Once you’ve watched these however, the inevitable migration back to Netflix is perhaps unavoidable. As is the endless scroll to find something new to watch. Despite having thousands (millions?) of hours of television, it is often impossible to find something new. So here’s what you should be watching once you’ve seemingly watched everything else half-decent:
Perhaps not underexposed, this show does not get nearly enough praise. Its eight protagonists come from five continents, speak seven languages and represent much of the LGBTQ+ spectrum. Oh, and they are psychically linked, meaning they can communicate and interact across said continents. Incredibly cleverly filmed, acted and edited, this show makes history in the way its story is filmed on location across the world. Looking at politics, family, sexuality and religion, this wildly sci-fi show remains grounded by its continual focus on human identity and relationships.
Anne With an E
Anne With an E: Based on the Anne of Green Gables books, this show is far less cheesy than its trailer leads you to believe. Meticulously historically accurate in its sets and costumes, this show makes a star out of Amybeth McNulty who plays its eponymous heroine, whose portrayal is both endearing and infuriating (just like Anne from the books). With a lot of it being shot beautifully on location, this show is a feast for the eyes as well as providing a heart-warming 6 hours that leave you unable to look away.
A non-fiction recommendation, this show goes behind the scenes in world-famous restaurants to explore the history, family and inspirations of the people who made them so renowned. Each episodes varies, with the show exploring a huge variety of cuisines, nationalities and traditions. These include Massimo Bottura, who is revolutionising traditional Italian recipes, to Patagonian Francis Mallmann whose Michelin star cooking is just at home in the rugged landscapes of the Patagonian Islands as it is in France’s best eateries. Perfect to have on in the background, this show is the documentary series you never knew you wanted.

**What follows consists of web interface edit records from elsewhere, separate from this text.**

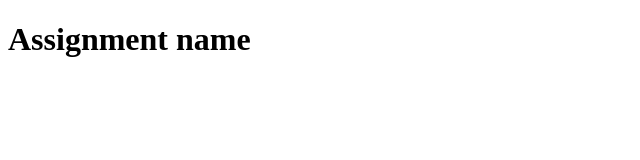
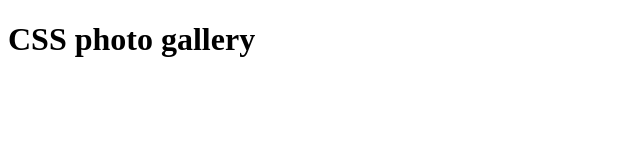
Before and after one commit to grc-hvarghes/grc-hvarghes.github.io, a plain HTML site: page grc339/css-photo-gallery/index.html in a window 1280 px wide. Shown: the whole page, without its empty margins (0-640 px from the left). Drawn offline with Linux system fonts and the light colour scheme.

Commit message:
Update index.html

```diff
--- a/grc339/css-photo-gallery/index.html
+++ b/grc339/css-photo-gallery/index.html
@@ -9,6 +9,6 @@
         <title>GRC 339: CSS photo gallery </title>
     </head>
     <body>
-        <h1>Assignment name</h1>
+        <h1>CSS photo gallery </h1>
     </body>
 </html>
```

Whilst that should be enough to be getting on with, should you still be uninspired, BBC’s relationship with Netflix is a never-ending contribution to procrastinators everywhere. From Poldark and Peaky Blinders to Call the Midwife and Doctor Foster, type BBC into the search bar and say goodbye to the next few days of your life. Speaking of, 2016’s War and Peace just got added – time to re-watch!
Photograph: Jenny Cestnik via Flickr